“How do I transit your from your incredibly busy and compelling life … and bring you to this moment?”

And that is the goal of all great storytellers. This is what you want to ask yourself when you stumble across moments of uncertainty and wonder which direction to take.

“Everybody knows what quick and dirty means. Let’s not do that.”

Take the time you need to do the work! If you think you have uncovered everything you think you know about a subject, think again. Take a look at the other side. Has it been represented? What does it have to offer? How has your narrator covered the opposition? Is your narrator neutral or biased?

“The narrator [God’s stenographer] is one of the most important forces in the film and, and you hope one of the most invisible. That person has to be really good, and so confident that they’ve earned your trust early on and so they’re just guiding you through. They’re the ones that allow you to put on your blinders and they’re going to make sure that you don’t trip and fall.”

Your narrator can be no one or a celebrity, but their talent should be such that after a sentence or two, you don’t think about who they are anymore.

“It’s gotta be perfect. They have to be perfect. They have to inhabit the words and they also have to say it in a way in which they find the right voice so they’re not advertising it.”

Mr. Burns states, in many different ways, that your ultimate goal should not be about your fiscal ROI. Save your advertising — evangelizing, as he says it — for the end, for when after the project is done. Focus on the details first, every little detail you can put in that transforms a recording of a story into a great film.

“You want to use everything at your disposal to ask people to let go of the compelling narrative that is their life and to submit to the narrative we think will add to their life. And among the many tools in the toolbox to do that is to have sounds so realistic that it can be startling.”

Don’t have the right sound?

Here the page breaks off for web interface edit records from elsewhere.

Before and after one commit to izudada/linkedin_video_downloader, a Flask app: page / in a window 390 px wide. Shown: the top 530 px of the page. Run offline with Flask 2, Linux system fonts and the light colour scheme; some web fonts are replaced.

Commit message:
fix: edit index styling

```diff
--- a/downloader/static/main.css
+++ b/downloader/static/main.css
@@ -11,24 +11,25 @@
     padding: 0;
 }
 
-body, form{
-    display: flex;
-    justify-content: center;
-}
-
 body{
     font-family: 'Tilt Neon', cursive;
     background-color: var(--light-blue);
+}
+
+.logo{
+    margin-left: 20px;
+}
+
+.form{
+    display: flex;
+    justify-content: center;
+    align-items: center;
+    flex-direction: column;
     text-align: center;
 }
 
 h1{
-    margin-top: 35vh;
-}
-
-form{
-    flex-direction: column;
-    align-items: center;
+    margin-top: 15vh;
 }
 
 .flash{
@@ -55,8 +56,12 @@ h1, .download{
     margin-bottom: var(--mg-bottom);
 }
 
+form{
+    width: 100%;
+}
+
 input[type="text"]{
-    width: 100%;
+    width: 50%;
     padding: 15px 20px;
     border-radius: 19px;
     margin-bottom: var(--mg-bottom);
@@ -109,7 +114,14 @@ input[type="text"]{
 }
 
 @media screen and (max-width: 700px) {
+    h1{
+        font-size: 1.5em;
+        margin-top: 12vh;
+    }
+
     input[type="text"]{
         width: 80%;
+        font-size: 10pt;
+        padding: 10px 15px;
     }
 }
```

Can’t afford to buy it? Go out and make it. Just make sure that regardless of what is going on in your scene, you keep the balance between sight and sound.

“And if you in some way set up oppositions where you’re kind of forcing the viewer to choose listening over watching or choose watching over listening, you’ve failed.”

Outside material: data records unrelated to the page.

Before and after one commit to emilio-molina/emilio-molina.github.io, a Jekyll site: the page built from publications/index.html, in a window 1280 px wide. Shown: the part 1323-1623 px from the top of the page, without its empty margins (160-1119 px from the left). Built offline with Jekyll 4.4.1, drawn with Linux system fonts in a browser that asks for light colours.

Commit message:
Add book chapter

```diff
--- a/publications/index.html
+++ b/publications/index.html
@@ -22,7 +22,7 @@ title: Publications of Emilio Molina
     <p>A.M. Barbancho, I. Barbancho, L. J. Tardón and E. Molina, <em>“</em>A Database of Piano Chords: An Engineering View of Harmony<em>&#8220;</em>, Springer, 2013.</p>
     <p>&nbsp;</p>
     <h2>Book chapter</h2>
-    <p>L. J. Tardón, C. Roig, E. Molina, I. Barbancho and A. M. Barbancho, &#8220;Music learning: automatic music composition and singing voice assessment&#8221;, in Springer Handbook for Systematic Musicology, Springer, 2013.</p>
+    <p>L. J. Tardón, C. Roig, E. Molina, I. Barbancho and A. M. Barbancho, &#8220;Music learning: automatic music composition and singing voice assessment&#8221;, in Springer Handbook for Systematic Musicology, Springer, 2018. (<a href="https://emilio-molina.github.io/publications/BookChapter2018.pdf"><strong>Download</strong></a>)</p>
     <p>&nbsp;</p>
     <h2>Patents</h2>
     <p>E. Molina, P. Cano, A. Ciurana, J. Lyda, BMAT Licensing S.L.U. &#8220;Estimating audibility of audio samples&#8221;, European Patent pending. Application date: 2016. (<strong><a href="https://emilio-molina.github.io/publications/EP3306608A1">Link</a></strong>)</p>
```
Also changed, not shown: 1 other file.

As long as that balance is maintained, you can say everything you need to say, without limitations.

“The great gift of cinema is its ability to cross geographical, to cross linguistic, and to, more importantly, cross political boundaries.”

A great story will resonate with anyone who hears it. Even if they think they know the story, even if it is diametrically opposed to their political viewpoint, it should be told in such a way that the viewer is changed by the experience. Retaining objectivity is not necessary, nor essential to the filmmaking process, Mr.Burns explains.

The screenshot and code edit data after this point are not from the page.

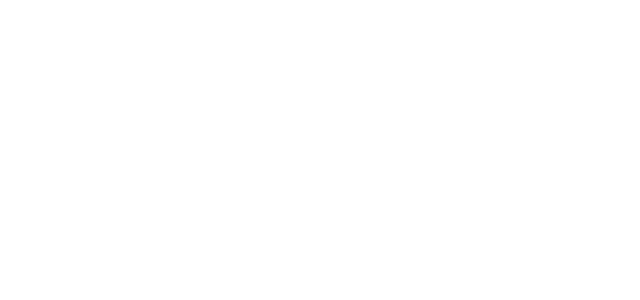
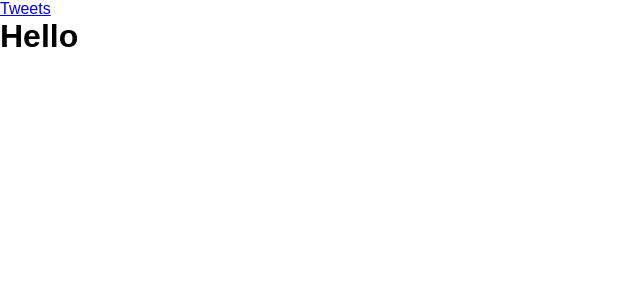
Before and after one commit to MahsumaRezai/X-Clone, a React (Create React App) app: page /tweets in a window 1280 px wide. Shown: the top 300 px of the page, without its empty margins (0-640 px from the left). Built offline with nearby package versions, Linux system fonts and the light colour scheme.

Commit message:
add link section

```diff
--- a/src/App.js
+++ b/src/App.js
@@ -1,10 +1,18 @@
 import { Fragment } from "react";
+import { Route } from 'react-router-dom';
+import Tweets from './Pages/Tweets'
+import Head from "./Componets/Head";
 
 function App(props) {
 
 
     return (
         <Fragment>
+            <Head />
+            <Route path="/tweets">
+                <Tweets />
+
+            </Route>
         </Fragment>
     )
 }
--- a/src/Componets/Head.js
+++ b/src/Componets/Head.js
@@ -0,0 +1,14 @@
+import { Fragment } from "react";
+import { Link } from 'react-router-dom'
+
+const Head = (props) => {
+    return (
+        <Fragment>
+            <ul>
+                <li><Link to='/tweets'>Tweets</Link></li>
+            </ul>
+
+        </Fragment>
+    )
+}
+export default Head;
--- /dev/null
+++ b/src/Pages/Tweets.js
@@ -0,0 +1,10 @@
+import { Fragment } from "react";
+
+const Tweets = (props) => {
+    return (
+        <Fragment>
+            <h1>Hello</h1>
+        </Fragment>
+    )
+}
+export default Tweets;
```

“You can’t not be influenced by who you are, you bring that to the moment, the baggage you carry, the pain, the broken places in you, and you carry the experience of how others have negotiated those pains and broken places.”

I wept at this. If this is true for you as well, how much do you bring with you, and how much do you leave behind in your film?

What are you, as a filmmaker, ultimately responsible for?

“I believe it is the artist’s responsibility to lead people into Hell, but I also believe it’s important to lead the way out.”

And that, my friends, is the beginning of what you need to know about making a documentary film. But don’t take my word for it — take the class, and let Ken Burns change and inspire you, as he has changed and inspired me.


Ken Burns’ MasterClass on Documentary Filmmaking is comprised of 26 lessons that span over 6.5 hours. The perks and extras that come with the class include being able to download the transcript to “read along” with the class, and workbooks you can download.

Ken Burns is a veteran director with over 35 years of experience in creating documentaries. His credits include Huey Long, The Civil War, The West, Jazz, Unforgivable Blackness: The Rise and Fall of Jack Johnson, The War, The Roosevelts: An Intimate History, Jackie Robinson, and The Vietnam War.